* EXERCISE AIM: Search the lines of the records for the word "fontsize", and copy every line that has it.

* INFORMATION PROVIDED:
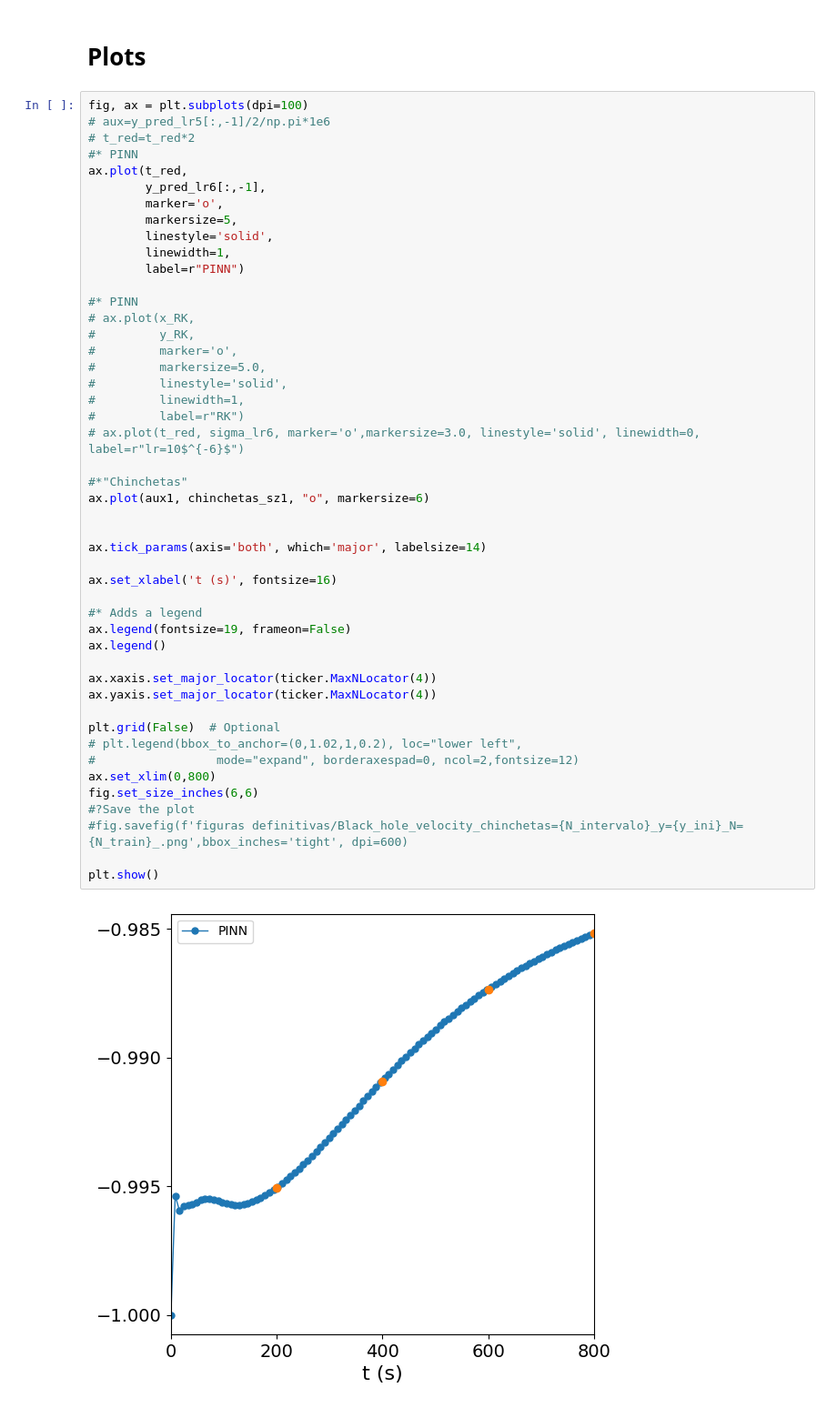
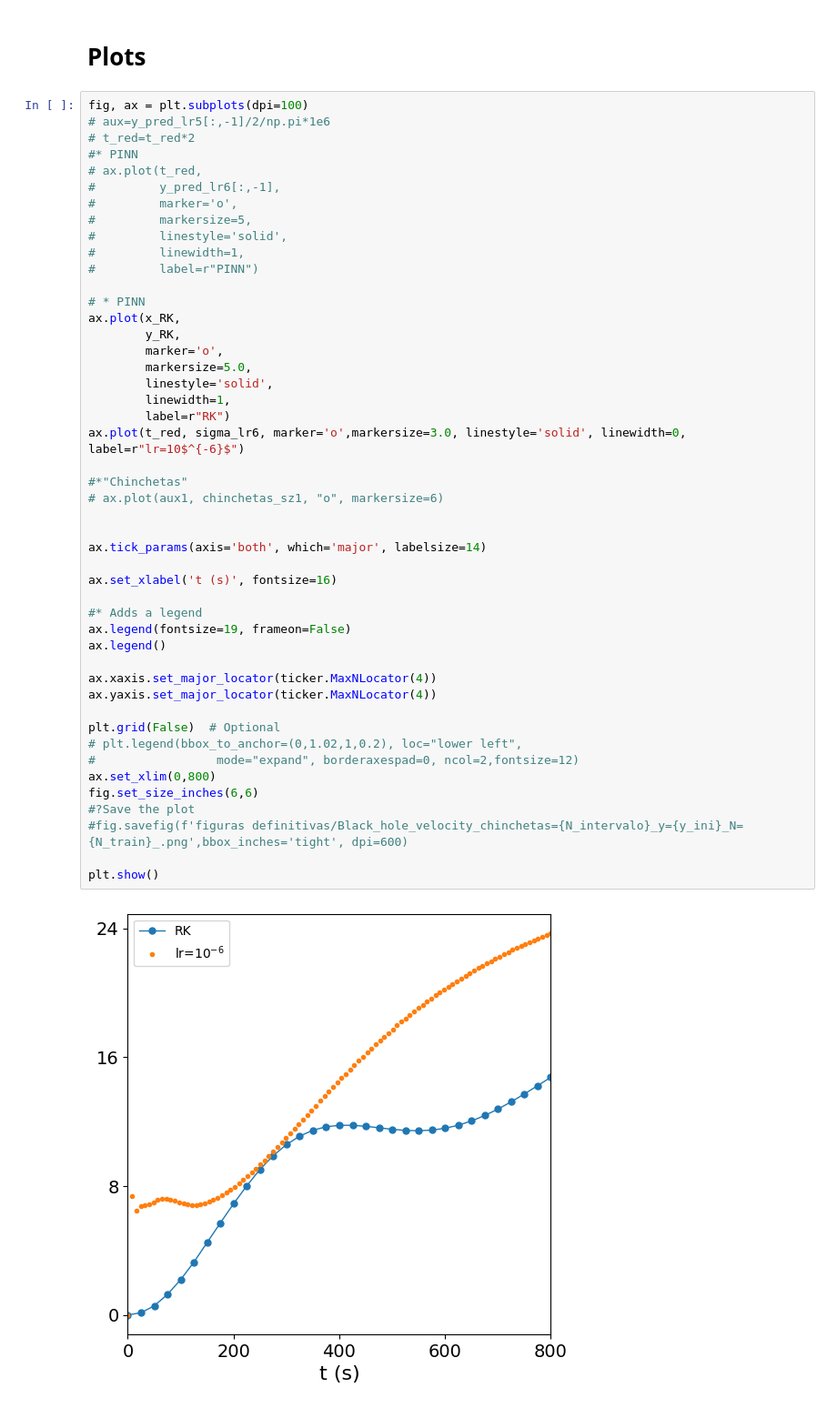
Before and after one commit to AndresMartnz/Spin, a Jupyter notebook: plot.ipynb, the cells around one changed output. Shown: that part at 91% size. Saved outputs shown, nothing was run; the diff lists cells and outputs as text.

```diff
--- a/plot.ipynb
+++ b/plot.ipynb
@@ -323,50 +323,50 @@ fig, ax = plt.subplots(dpi=100)
 # aux=y_pred_lr5[:,-1]/2/np.pi*1e6
 # t_red=t_red*2
 #* PINN
-ax.plot(t_red,
-        y_pred_lr6[:,-1],
+# ax.plot(t_red,
+#         y_pred_lr6[:,-1],
+#         marker='o',
+#         markersize=5,
+#         linestyle='solid',
+#         linewidth=1,
+#         label=r"PINN")
+
+# * PINN
+ax.plot(x_RK,
+        y_RK,
         marker='o',
-        markersize=5,
+        markersize=5.0,
         linestyle='solid',
         linewidth=1,
-        label=r"PINN")
-
-#* PINN
-# ax.plot(x_RK,
-#         y_RK,
-#         marker='o',
-#         markersize=5.0,
-#         linestyle='solid',
-#         linewidth=1,
-#         label=r"RK")
-# ax.plot(t_red, sigma_lr6, marker='o',markersize=3.0, linestyle='solid', linewidth=0, label=r"lr=10$^{-6}$")
+        label=r"RK")
+ax.plot(t_red, sigma_lr6, marker='o',markersize=3.0, linestyle='solid', linewidth=0, label=r"lr=10$^{-6}$")
 
 #*"Chinchetas"
-ax.plot(aux1, chinchetas_sz1, "o", markersize=6)
+# ax.plot(aux1, chinchetas_sz1, "o", markersize=6)
 
 
 ax.tick_params(axis='both', which='major', labelsize=14)
 
 ax.set_xlabel('t (s)', fontsize=16)
 
 #* Adds a legend
 ax.legend(fontsize=19, frameon=False)
 ax.legend()
 
 ax.xaxis.set_major_locator(ticker.MaxNLocator(4))
 ax.yaxis.set_major_locator(ticker.MaxNLocator(4))
 
 plt.grid(False)  # Optional
 # plt.legend(bbox_to_anchor=(0,1.02,1,0.2), loc="lower left",
 #                 mode="expand", borderaxespad=0, ncol=2,fontsize=12)
 ax.set_xlim(0,800)
 fig.set_size_inches(6,6)
 #?Save the plot
 #fig.savefig(f'figuras definitivas/Black_hole_velocity_chinchetas={N_intervalo}_y={y_ini}_N={N_train}_.png',bbox_inches='tight', dpi=600)
 
 plt.show()
 # %% [output]
-[figure, old version]
+[figure, new version]
 # %%
 loss5=[]
 loss_IC5=[]
```
Also changed, not shown: parts of 2 cells of this notebook.
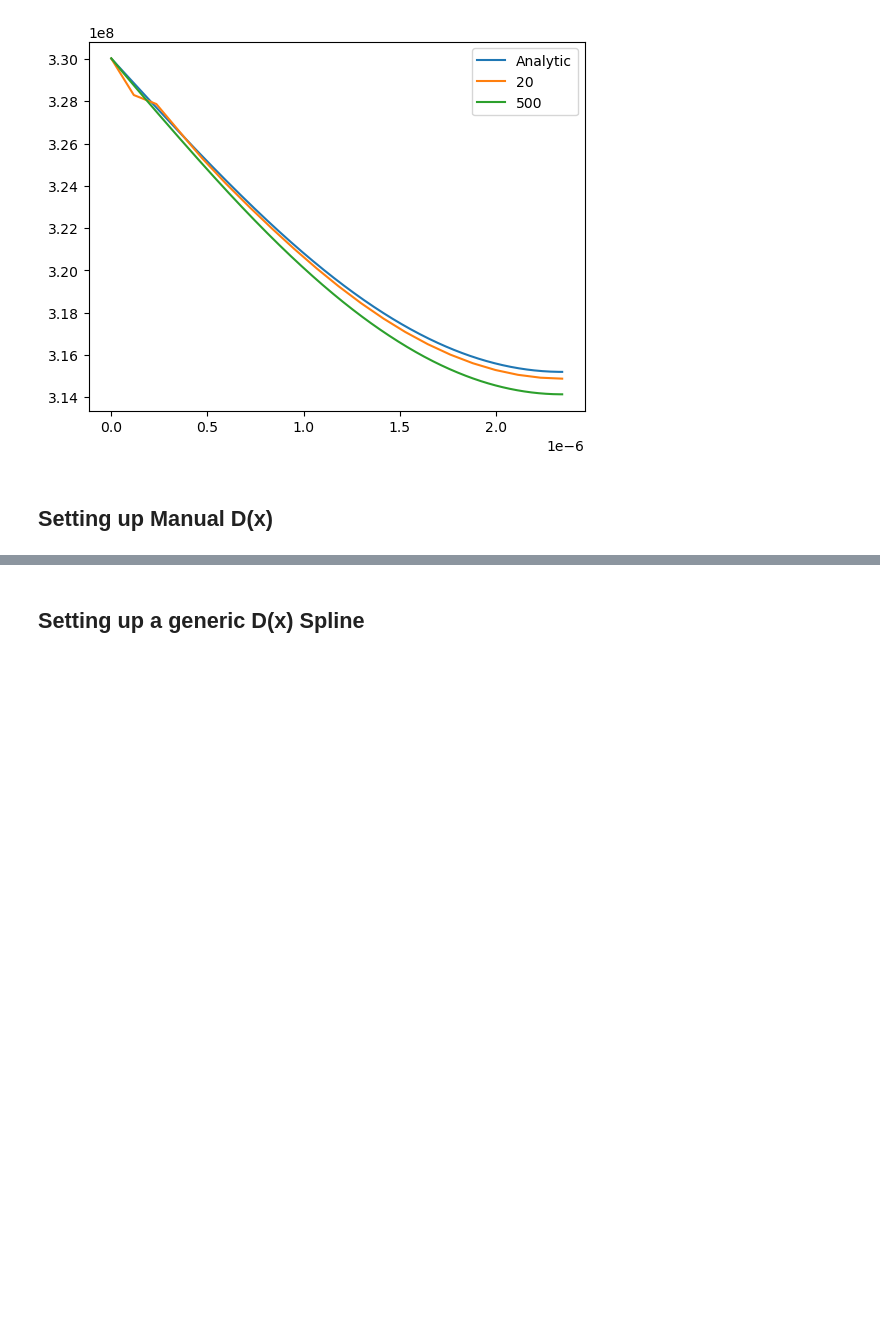
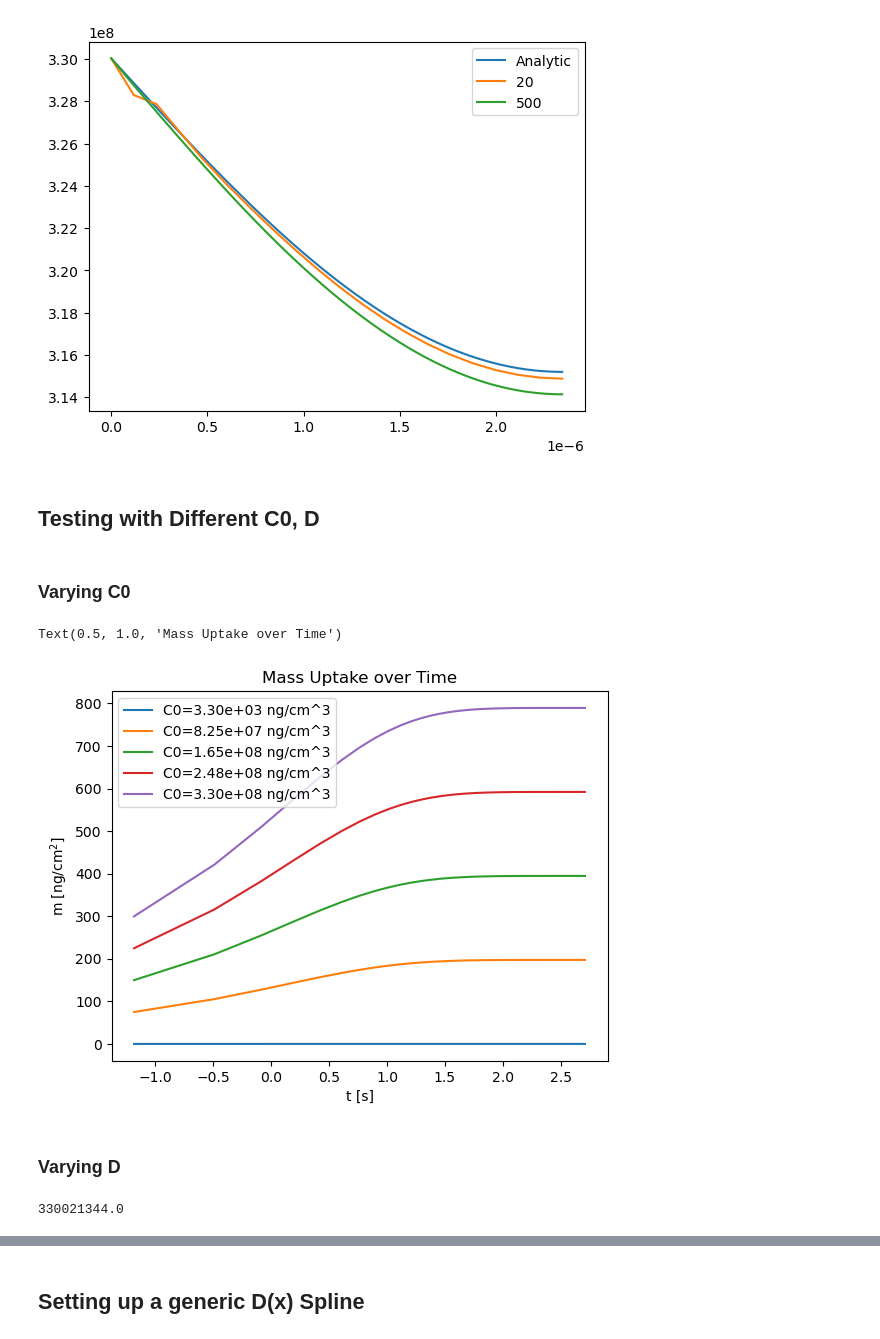
Before and after one commit to william-dove/Diffusion-Modeling, a Jupyter notebook: DopantUptake.ipynb, the cells around one changed output, grey strips where cells are left out. Saved outputs shown, nothing was run; the diff lists cells and outputs as text; code cells hidden in the pictures; blank space fills up the shorter version.

```diff
--- a/DopantUptake.ipynb
+++ b/DopantUptake.ipynb
@@ -937,7 +938,7 @@ plt.legend()
 <matplotlib.legend.Legend at 0x...>
 [figure]
 # %% [markdown]
-## Setting up Manual D(x)
+## Testing with Different C0, D
 # %%
 # Sample 53
 df = cropped_sample_dfs_first['Sample 53']
@@ -957,3 +958,22 @@ k = 0
 
 
 f = lambda x: jnp.ones_like(x)*2e-12
+# %% [markdown]
+### Varying C0
+# %%
+C0s = jnp.linspace(1e-5*C0, C0, 5)
+time_s = jnp.linspace(0, 15, 50)
+
+for C0 in C0s:
+    num_uptake_data = num_uptake(C0, f, k, L, time_s)
+    plt.plot(np.log(time_s), num_uptake_data, label=f'C0={C0:.2e} ng/cm^3')
+
+plt.legend()
+plt.xlabel('t [s]')
+plt.ylabel('m [ng/cm$^2$]')
+plt.title('Mass Uptake over Time')
+# %% [output]
+Text(0.5, 1.0, 'Mass Uptake over Time')
+[figure, added]
+# %% [markdown]
+### Varying D
@@ -959,0 +994,4 @@ f = lambda x: jnp.ones_like(x)*2e-12
+# %%
+C0
+# %% [output]
+330021344.0
```
Also changed, not shown: parts of 17 cells of this notebook.
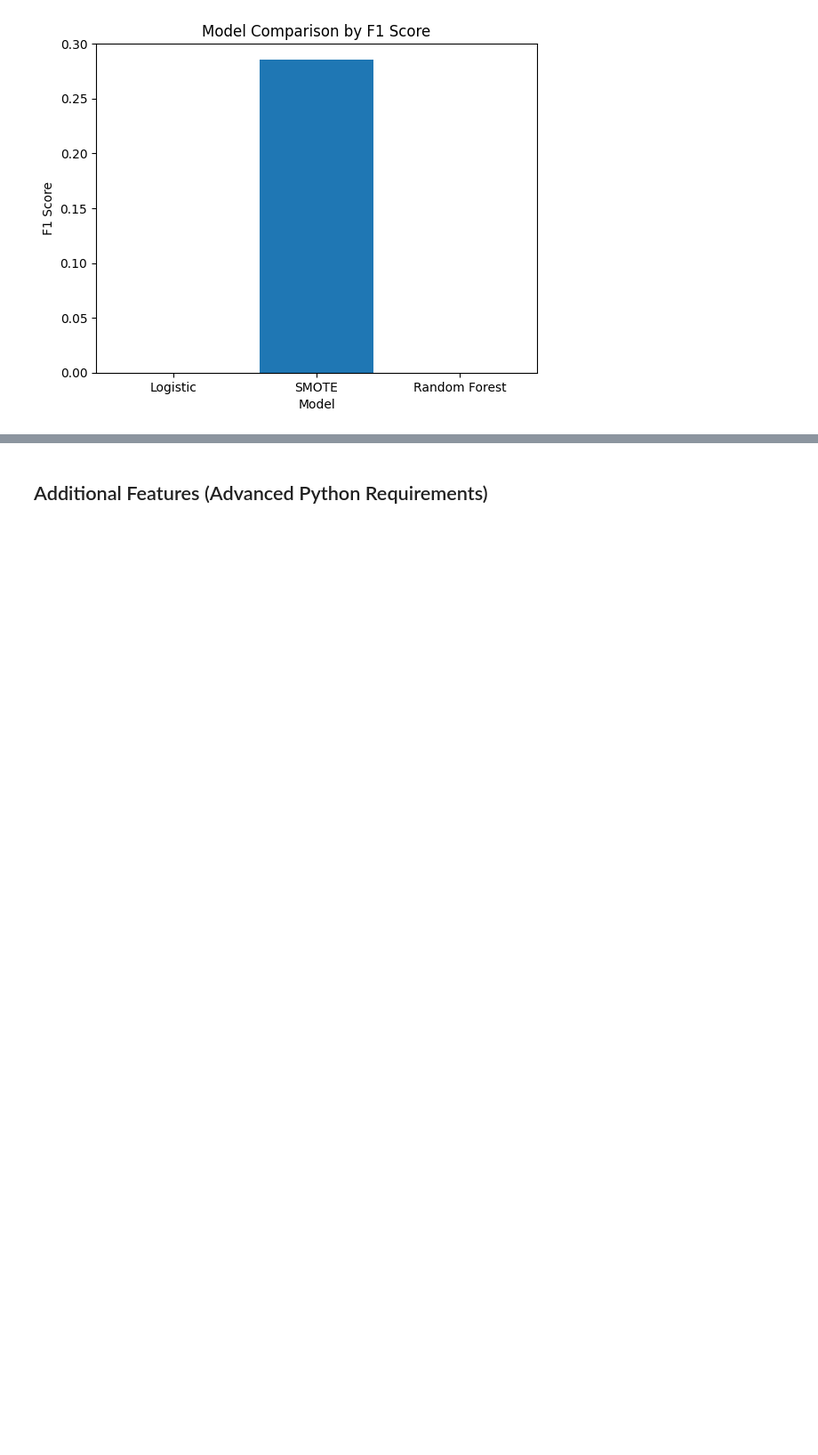
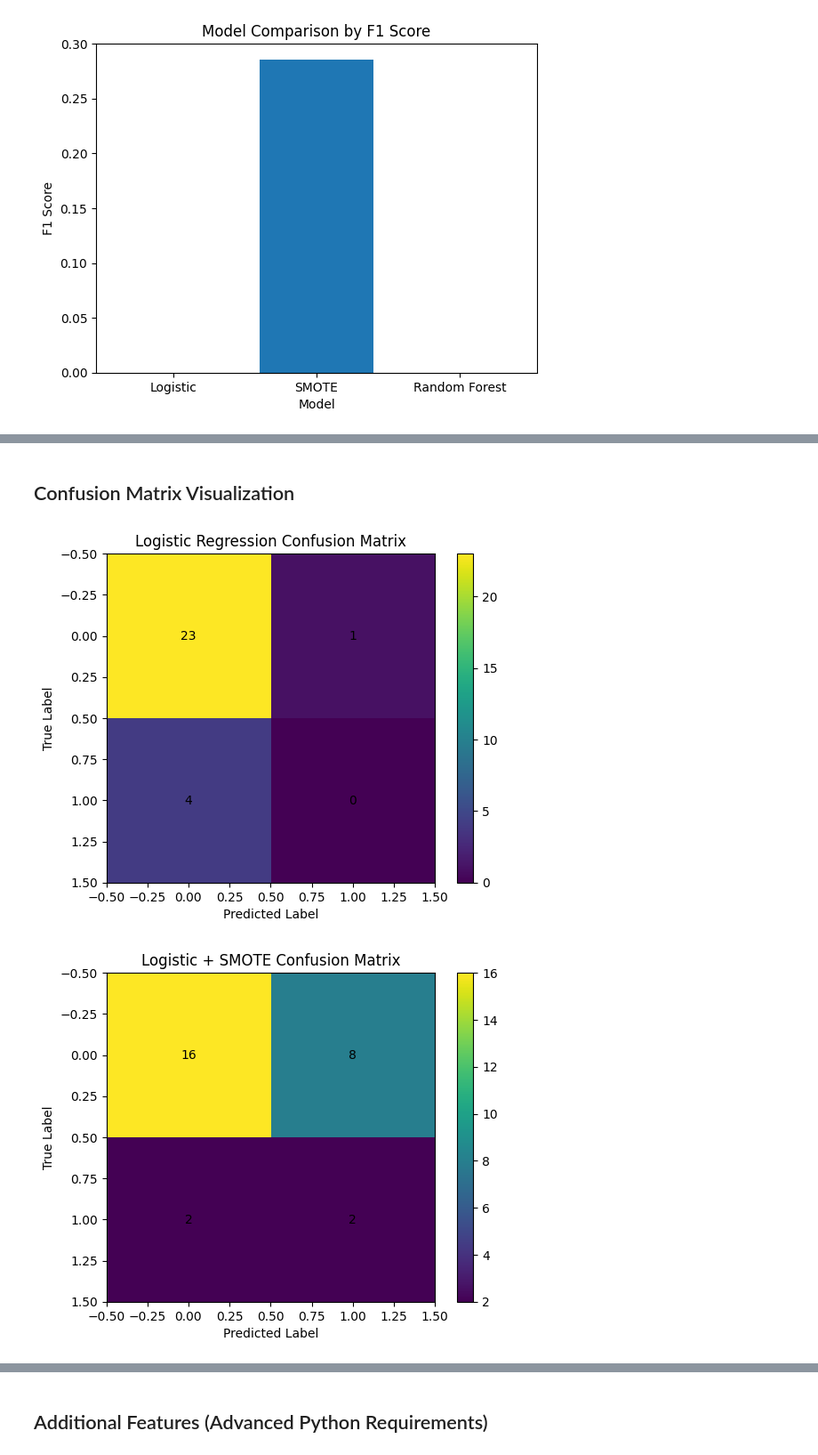
Before and after one commit to Yvvny/icu-mortality-prediction, a Jupyter notebook: main.ipynb, the cells around one changed output, grey strips where cells are left out. Shown at 89% size. Drawn from its saved outputs; the diff is of its cells as text; code cells hidden in the pictures; blank space fills up the shorter version.

```diff
--- a/main.ipynb
+++ b/main.ipynb
@@ -157,0 +180,9 @@ plot_model_f1_scores(f1_scores)
+# %% [markdown]
+## Confusion Matrix Visualization
+# %%
+plot_confusion_matrix(lr_results["confusion_matrix"], "Logistic Regression")
+plot_confusion_matrix(smote_results["confusion_matrix"], "Logistic + SMOTE")
+plot_confusion_matrix(rf_results["confusion_matrix"], "Random Forest")
+# %% [output]
+[figure, added]
+[figure, added]
```
Also changed, not shown: parts of 9 cells of this notebook, 1 other file.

* OUTPUT:
 ax.set_xlabel('t (s)', fontsize=16)
 ax.legend(fontsize=19, frameon=False)
 #                 mode="expand", borderaxespad=0, ncol=2,fontsize=12)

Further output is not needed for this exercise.